Six months ago, pollster Frank Lutz identified Bloomberg as the only viable candidate for an independent (or third-party) run for the presidency. Given that 81 percent of the electorate has indicated a willingness to vote for an independent candidate, Bloomberg could make an impressive showing and mess things up for the major parties in '08.
Here's what Jackie Salit had to say about a Bloomberg candidacy in the winter issue of The Neo-Independent:
The Bloomberg Revolution, as his 2005 reelection victory has come to be known, forged a new coalition of independents, reform-minded Republicans, non-sectarian Democrats, and black and Latino voters looking for a way out of their blank-check contract with the Democratic Party. An unprecedented 47% of black voters broke with the Democrats to back Bloomberg and 30% of Latinos joined them, even with a Latino, Fernando Ferrer, heading the Democratic ticket against Bloomberg.One thing's for sure: if Bloomberg announces, his candidacy will have a significant effect on how the 2008 presidential race is run—and on the way independent candidates are perceived.

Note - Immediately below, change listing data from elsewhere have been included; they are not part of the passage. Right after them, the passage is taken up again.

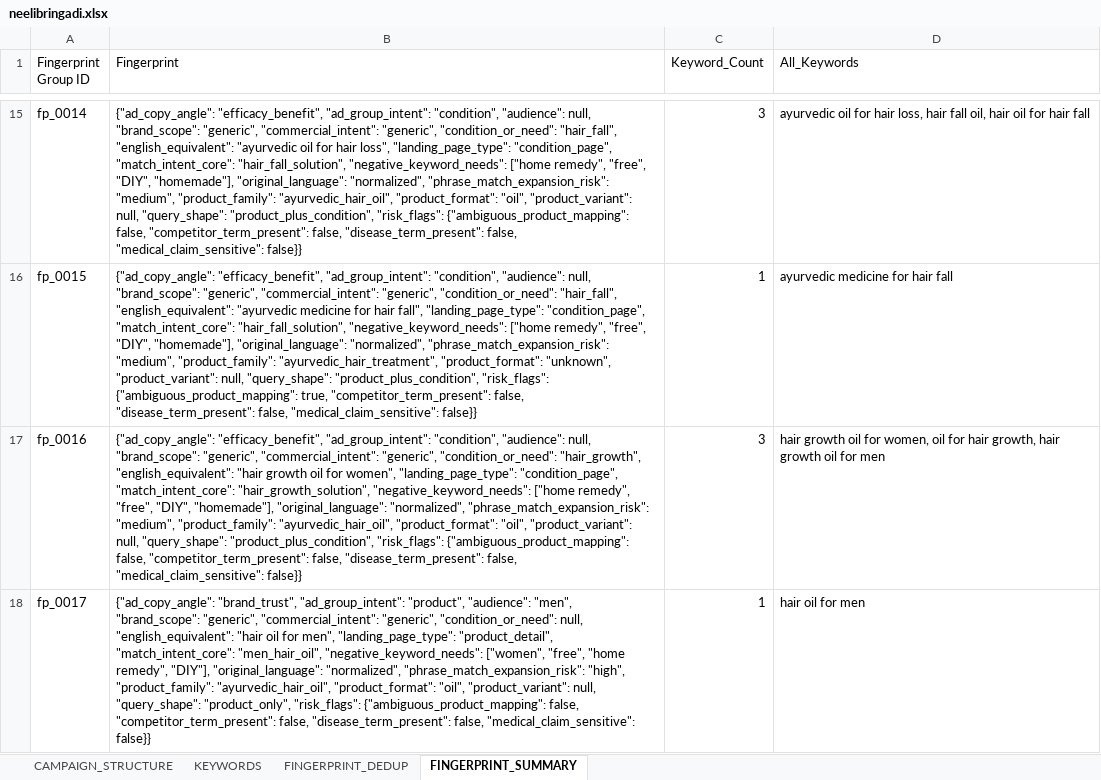
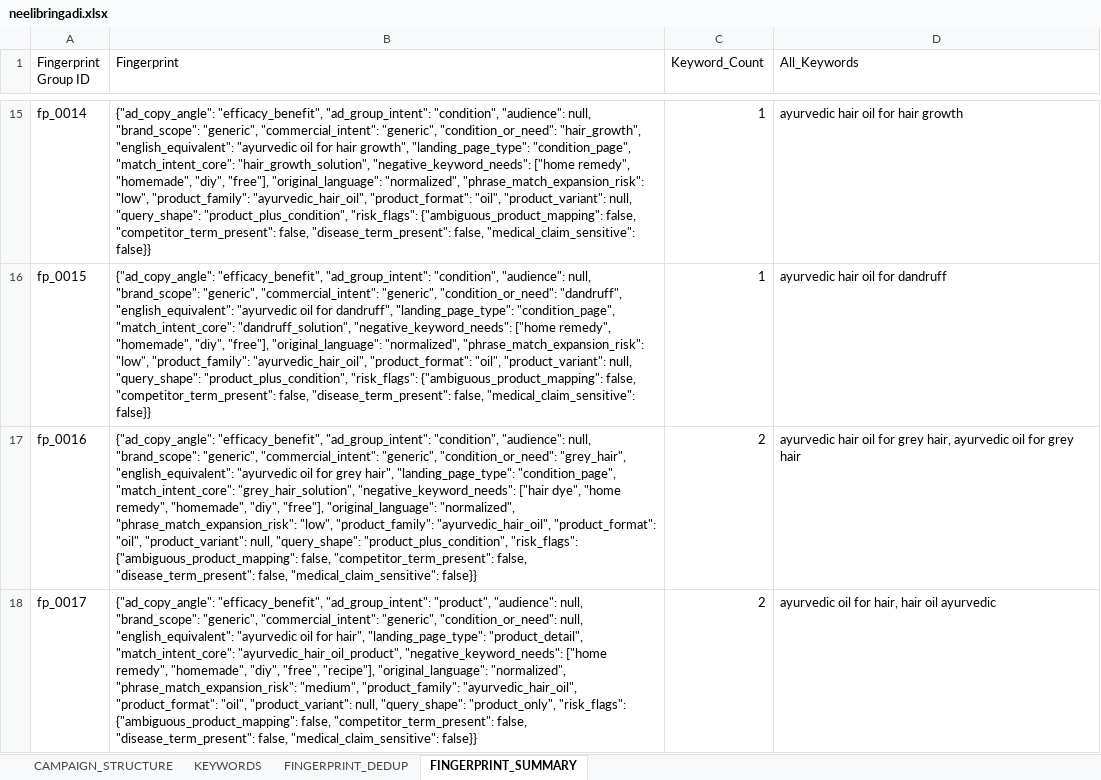
Before and after one commit to brajeshkumarKAL/keyword-classifier-google, an Excel workbook: output/neelibringadi.xlsx, sheet FINGERPRINT_SUMMARY, drawn as a sheet; only a part is shown, gaps mark what is left out; values as stored, in another font and other column widths than the file's, no borders; the diff covers the shown part only; the diff names each change by its address in the sheet, - before the commit and + after, or states it on an @@ line.

Commit message:
Keyword classifier layer

```diff
--- a/output/neelibringadi.xlsx (sheet FINGERPRINT_SUMMARY)
+++ b/output/neelibringadi.xlsx (sheet FINGERPRINT_SUMMARY)
-B15 (Fingerprint): …"generic", "condition_or_need": "hair_fall", "english_equivalent": "ayurvedic oil for hair loss", "landing_page_type": "condition_page", "match_intent_core": "hair_fall_solution", "negative_keyword_needs": ["home remedy", "free", "DIY", "homemade"], "original_language": "normalized", "phrase_match_expansion_risk": "medium", "product_family": "ayurvedic_hair_oil",…
+B15 (Fingerprint): …"generic", "condition_or_need": "hair_growth", "english_equivalent": "ayurvedic oil for hair growth", "landing_page_type": "condition_page", "match_intent_core": "hair_growth_solution", "negative_keyword_needs": ["home remedy", "homemade", "diy", "free"], "original_language": "normalized", "phrase_match_expansion_risk": "low", "product_family": "ayurvedic_hair_oil",…
-C15 (Keyword_Count): 3
+C15 (Keyword_Count): 1
-D15 (All_Keywords): ayurvedic oil for hair loss, hair fall oil, hair oil for hair fall
+D15 (All_Keywords): ayurvedic hair oil for hair growth
-B16 (Fingerprint): …"generic", "condition_or_need": "hair_fall", "english_equivalent": "ayurvedic medicine for hair fall", "landing_page_type": "condition_page", "match_intent_core": "hair_fall_solution", "negative_keyword_needs": ["home remedy", "free", "DIY", "homemade"], "original_language": "normalized", "phrase_match_expansion_risk": "medium", "product_family": "ayurvedic_hair_treatment", "product_format": "unknown", "product_variant": null, "query_shape": "product_plus_condition", "risk_flags": {"ambiguous_product_mapping": true, "competitor_term_present": false,…
+B16 (Fingerprint): …"generic", "condition_or_need": "dandruff", "english_equivalent": "ayurvedic oil for dandruff", "landing_page_type": "condition_page", "match_intent_core": "dandruff_solution", "negative_keyword_needs": ["home remedy", "homemade", "diy", "free"], "original_language": "normalized", "phrase_match_expansion_risk": "low", "product_family": "ayurvedic_hair_oil", "product_format": "oil", "product_variant": null, "query_shape": "product_plus_condition", "risk_flags": {"ambiguous_product_mapping": false, "competitor_term_present": false,…
-D16 (All_Keywords): ayurvedic medicine for hair fall
+D16 (All_Keywords): ayurvedic hair oil for dandruff
-B17 (Fingerprint): …"generic", "condition_or_need": "hair_growth", "english_equivalent": "hair growth oil for women", "landing_page_type": "condition_page", "match_intent_core": "hair_growth_solution", "negative_keyword_needs": ["home remedy", "free", "DIY", "homemade"], "original_language": "normalized", "phrase_match_expansion_risk": "medium", "product_family": "ayurvedic_hair_oil",…
+B17 (Fingerprint): …"generic", "condition_or_need": "grey_hair", "english_equivalent": "ayurvedic oil for grey hair", "landing_page_type": "condition_page", "match_intent_core": "grey_hair_solution", "negative_keyword_needs": ["hair dye", "home remedy", "homemade", "diy", "free"], "original_language": "normalized", "phrase_match_expansion_risk": "low", "product_family": "ayurvedic_hair_oil",…
-C17 (Keyword_Count): 3
+C17 (Keyword_Count): 2
-D17 (All_Keywords): hair growth oil for women, oil for hair growth, hair growth oil for men
+D17 (All_Keywords): ayurvedic hair oil for grey hair, ayurvedic oil for grey hair
-B18 (Fingerprint): {"ad_copy_angle": "brand_trust", "ad_group_intent": "product", "audience": "men", "brand_scope": "generic", "commercial_intent": "generic", "condition_or_need": null, "english_equivalent": "hair oil for men", "landing_page_type": "product_detail", "match_intent_core": "men_hair_oil", "negative_keyword_needs": ["women", "free", "home remedy", "DIY"], "original_language": "normalized", "phrase_match_expansion_risk": "high", "product_family": "ayurvedic_hair_oil",…
+B18 (Fingerprint): {"ad_copy_angle": "efficacy_benefit", "ad_group_intent": "product", "audience": null, "brand_scope": "generic", "commercial_intent": "generic", "condition_or_need": null, "english_equivalent": "ayurvedic oil for hair", "landing_page_type": "product_detail", "match_intent_core": "ayurvedic_hair_oil_product", "negative_keyword_needs": ["home remedy", "homemade", "diy", "free", "recipe"], "original_language": "normalized", "phrase_match_expansion_risk": "medium", "product_family": "ayurvedic_hair_oil",…
-C18 (Keyword_Count): 1
+C18 (Keyword_Count): 2
-D18 (All_Keywords): hair oil for men
+D18 (All_Keywords): ayurvedic oil for hair, hair oil ayurvedic
```
Also changed, not shown: 2 added rows and 809 edited cells elsewhere in this sheet, sheet FINGERPRINT_DEDUP, sheet KEYWORDS, input/Test_Positioning document.xlsx, 2 other files.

Far from unifying or “transcending” the major parties, as current conventional wisdom suggests is the recipe for a viable independent presidential campaign, in the New York scenario Bloomberg took over the Republican Party...allied with the Independence Party, and split the Democratic Party. Projecting Bloomberg’s trans-partisan popularity into a possible independent presidential run requires an accurate reading of his new coalition—with a black and independent alliance at its core—and what it produced on the ground in New York City.